One of Clemson’s stated goals is to maintain an environment that is healthy and safe. Sexual misconduct is not consistent with this goal and the University is committed to providing a living and learning environment that is free of such threats. It is the University’s policy that acts of sexual misconduct will not be tolerated.
For purposes of this policy, “sexual misconduct” is defined as any attempted or actual act of non-consensual or forcible sexual touching. This would include, but is not limited to, fondling, kissing, groping, attempted intercourse (whether oral, anal or genital), penetration or attempted penetration with a digit or any other object.
“Consent” requires speech or conduct indicating a freely given, uncoerced agreement to engage in sexual contact. Consent may not be inferred from silence or passivity alone and a current or previous relationship is not sufficient to constitute consent. Consent may be withdrawn at any time prior to a specific sexual act by either person.
To be valid, the person giving consent must be physically and mentally able to:
There are a number of factors which may limit or negate a person’s ability to consent to a sexual act. These include impairment due to the influence of alcohol or drugs (illegal or prescription), a person’s mental or physical impairment of which the other person is aware or should reasonably have been aware, unconsciousness, and fear or coercion.
Persons accused of sexual misconduct will be subject to disciplinary action in accordance with Clemson University’s policies and procedures for student conduct. At the discretion of the University, persons accused of sexual misconduct may be immediately suspended or restricted from campus pending final disposition of any disciplinary proceedings. Individuals found to have committed sexual misconduct will be subject to sanctions, up to and including dismissal from the University.
In addition to student disciplinary action, persons accused of sexual misconduct may be subject to criminal prosecution by the law enforcement agency with appropriate jurisdiction in that case. South Carolina (S.C. Code Annotated, Sec. 16-3-651[h]) law defines “sexual battery” as “sexual intercourse, cunnilingus, fellatio, anal intercourse or any intrusion, however slight, of any part of a person’s body or of any other object into the genital or anal openings of another person’s body”. Persons guilty of committing sexual battery with force (1st degree sexual conduct) or through coercion (2nd degree sexual conduct) are subject to prosecution. In the course of a criminal investigation or prosecution, Clemson may choose or may be required to provide information and records related to its disciplinary proceeding involving the same act. However, Clemson’s student disciplinary process is independent of and not dependent upon any criminal process. The decision to prosecute or not prosecute and the ultimate outcome of any criminal proceedings do not affect or influence the University’s student conduct proceedings.

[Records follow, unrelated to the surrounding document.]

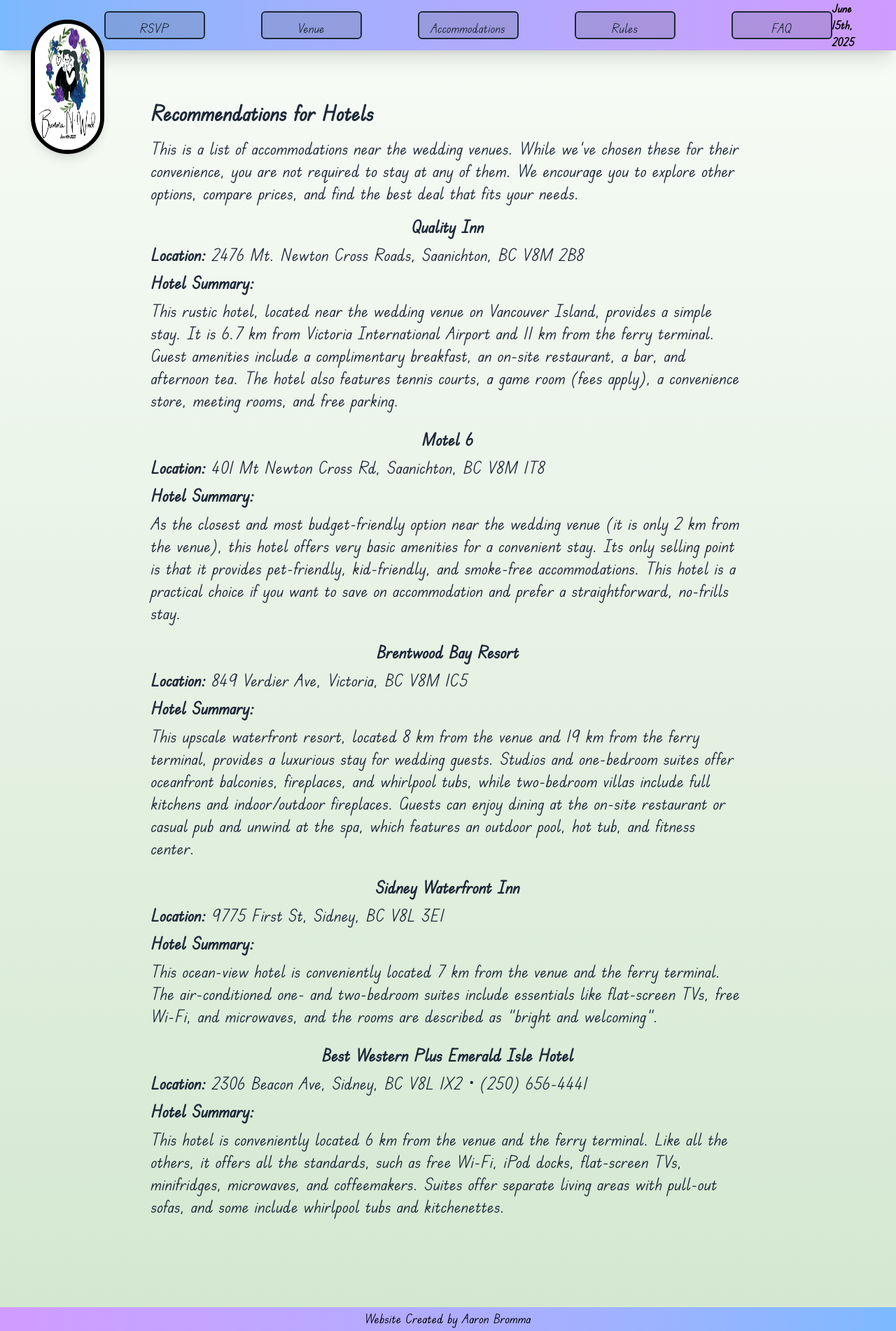
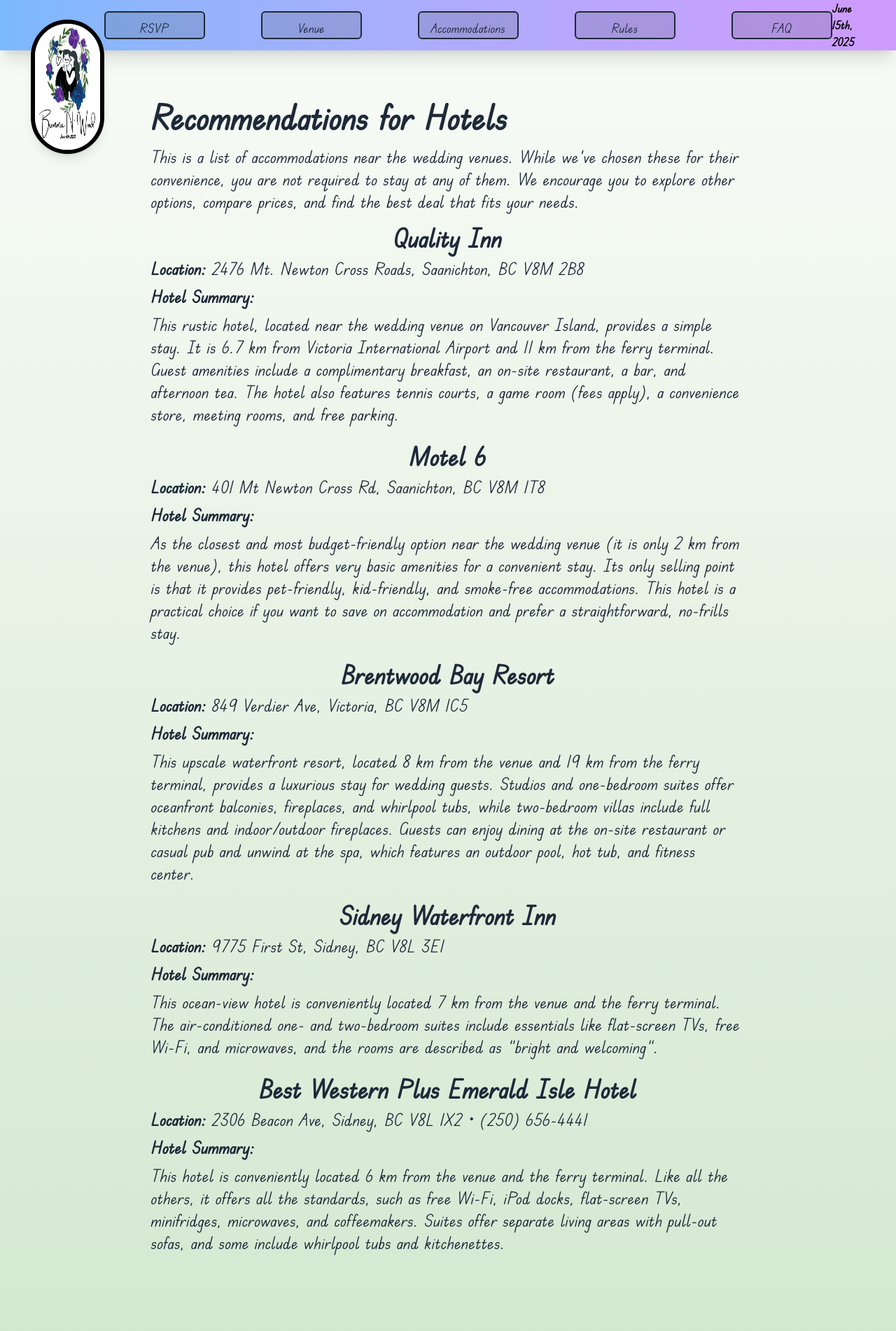
Before and after one commit to bioresestance/BrommaWoodWeddingWebsite, a React (Vite) app in the folder Client/: page /hotels in a window 1280 px wide. Shown: the top 1902 px of the page at 70% size. Built offline with nearby package versions, Linux system fonts and the light colour scheme; no server answers.

Commit message:
Enhance RSVP and FAQ pages with improved text formatting; update Hotels page with larger headings for better visibility

```diff
--- a/Client/src/pages/FAQ.tsx
+++ b/Client/src/pages/FAQ.tsx
@@ -108,7 +108,7 @@
         <div className="flex flex-col items-center w-full min-h-screen text-black pt-[15vh] pb-20">
             <div className="flex flex-col items-center">
                 <h2 className="mt-5 text-center text-3xl font-bold tracking-tight md:text-5xl">FAQ</h2>
-                <p className="mt-3 text-lg text-neutral-500 md:text-xl">
+                <p className="mt-3 text-lg md:text-3xl">
                     Frequenty asked questions
                 </p>
             </div>
@@ -116,8 +116,8 @@
                 {faqs.map((faq, index) => (
                     <div className="py-5" key={index}>
                         <details className="group">
-                            <summary className="flex cursor-pointer list-none items-center justify-between font-medium">
-                                <span> {faq.question}</span>
+                            <summary className="flex cursor-pointer list-none items-center justify-between text-3xl font-bold">
+                                <span > {faq.question}</span>
                                 <span className="transition group-open:rotate-180">
                                     <svg fill="none" height="24" shape-rendering="geometricPrecision"
                                         stroke="currentColor" stroke-linecap="round" stroke-linejoin="round"
@@ -126,7 +126,7 @@
                                     </svg>
                                 </span>
                             </summary>
-                            <p className="group-open:animate-fadeIn mt-3 text-neutral-600">
+                            <p className="group-open:animate-fadeIn mt-3 text-neutral-700">
                                 {faq.answer}
                             </p>
                         </details>
--- a/Client/src/pages/Hotels.tsx
+++ b/Client/src/pages/Hotels.tsx
@@ -4,13 +4,13 @@
     return (
         <div className="flex flex-col items-center w-full min-h-screen text-black pt-[15vh] pb-20">
             <div className="p-6 max-w-4xl mx-auto text-gray-800">
-                <h1 className="text-3xl font-bold mb-4">Recommendations for Hotels</h1>
+                <h1 className="text-5xl font-bold mb-4">Recommendations for Hotels</h1>
                 <p className="mb-4">
                     This is a list of accommodations near the wedding venues. While we've chosen these for their convenience, you are not required to stay at any of them. We encourage you to explore other options, compare prices, and find the best deal that fits your needs.
                 </p>
 
                 <div className="mb-6">
-                    <h2 className="text-2xl font-semibold mb-2 text-center">Quality Inn</h2>
+                    <h2 className="text-4xl font-semibold mb-2 text-center">Quality Inn</h2>
                     <p className="mb-2"><strong>Location:</strong> 2476 Mt. Newton Cross Roads, Saanichton, BC V8M 2B8</p>
                     <p className="mb-2"><strong>Hotel Summary:</strong></p>
                     <p className="mb-2">
@@ -19,7 +19,7 @@
                 </div>
 
                 <div className="mb-6">
-                    <h2 className="text-2xl font-semibold mb-2 text-center">Motel 6</h2>
+                    <h2 className="text-4xl font-semibold mb-2 text-center">Motel 6</h2>
                     <p className="mb-2"><strong>Location:</strong> 401 Mt Newton Cross Rd, Saanichton, BC V8M 1T8</p>
                     <p className="mb-2"><strong>Hotel Summary:</strong></p>
                     <p className="mb-2">
@@ -28,7 +28,7 @@
                 </div>
 
                 <div className="mb-6">
-                    <h2 className="text-2xl font-semibold mb-2 text-center">Brentwood Bay Resort</h2>
+                    <h2 className="text-4xl font-semibold mb-2 text-center">Brentwood Bay Resort</h2>
                     <p className="mb-2"><strong>Location:</strong> 849 Verdier Ave, Victoria, BC V8M 1C5</p>
                     <p className="mb-2"><strong>Hotel Summary:</strong></p>
                     <p className="mb-2">
@@ -37,7 +37,7 @@
                 </div>
 
                 <div className="mb-6">
-                    <h2 className="text-2xl font-semibold mb-2 text-center">Sidney Waterfront Inn</h2>
+                    <h2 className="text-4xl font-semibold mb-2 text-center">Sidney Waterfront Inn</h2>
                     <p className="mb-2"><strong>Location:</strong> 9775 First St, Sidney, BC V8L 3E1</p>
                     <p className="mb-2"><strong>Hotel Summary:</strong></p>
                     <p className="mb-2">
@@ -46,7 +46,7 @@
                 </div>
 
                 <div className="mb-6">
-                    <h2 className="text-2xl font-semibold mb-2 text-center">Best Western Plus Emerald Isle Hotel</h2>
+                    <h2 className="text-4xl font-semibold mb-2 text-center">Best Western Plus Emerald Isle Hotel</h2>
                     <p className="mb-2"><strong>Location:</strong> 2306 Beacon Ave, Sidney, BC V8L 1X2 • (250) 656-4441</p>
                     <p className="mb-2"><strong>Hotel Summary:</strong></p>
                     <p className="mb-2">
--- a/Client/src/pages/RulesPage.tsx
+++ b/Client/src/pages/RulesPage.tsx
@@ -1,6 +1,7 @@
 const RulesPage: React.FC = () => {
     return (
         <div className="flex flex-col items-center w-full min-h-screen text-black pt-[40vh] pb-20">
+            <div className="w-[75%] mx-auto">
 
                 <div className="text-center px-20 p-10 mb-5 mx-16">
 
@@ -8,7 +9,7 @@
                         Wedding Ground Rules and Expectations
                     </p>
 
-                <p className="text-lg mt-4">
+                    <p className="mt-4">
                         This page contains the ground rules for our wedding, please be aware that these rules exist to ensure our wedding day goes without a hitch.
                         Failure to follow these rules may result in your removal from the event and Venue. We hope that you understand that most of these rules are
                         common sense, so they should be easy to follow! Thanks for your understanding!
@@ -20,7 +21,7 @@
                         General
                     </p>
 
-                <ul className="list-disc list-inside mt-4 space-y-10 text-lg">
+                    <ul className="list-disc list-inside mt-4 space-y-10">
                         <li className="flex items-start">
                             <span className="mr-2 text-2xl">👰</span>
                             Only the Bride (Gina) can wear White or any related shade of White - including but not limited to Ivory, cream, and 'off-white' - with the only exception being men's dress shirts.
@@ -56,7 +57,7 @@
                     <p className="text-5xl font-semibold mt-6 text-center pb-5">
                         Clothing/Attire
                     </p>
-                <ul className="list-disc list-inside mt-4 space-y-10 text-lg">
+                    <ul className="list-disc list-inside mt-4 space-y-10">
                         <li className="flex items-start">
                             <span className="mr-2 text-2xl">🚫</span>
                             NO CAUSAL WEAR: Do not wear jeans, t-shirts, sweat pants, or anything with rips, holes, or stains.
@@ -81,6 +82,7 @@
                 </div>
 
             </div>
+        </div>
     );
 }
 
--- a/Client/src/pages/rsvp.tsx
+++ b/Client/src/pages/rsvp.tsx
@@ -66,7 +66,7 @@
           RSVP
         </p>
         <p className="mt-4 md:mt-8">
-          This RSVP system will be open until April 30th, 2025. You are able to make changes to your RSVP until this date. If you have any questions or need to make changes after this date, please contact us!
+          This RSVP system will be open until <strong>April 30th, 2025</strong>. You are able to make changes to your RSVP until this date. If you have any questions or need to make changes after this date, please contact us!
         </p>
         <br />
         <p className="mt-4 md:mt-8">
```
Lines whose indentation alone changed are shown as unchanged.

Contact: Office of Community and Ethical Standards, 912 Union, 864-656-0510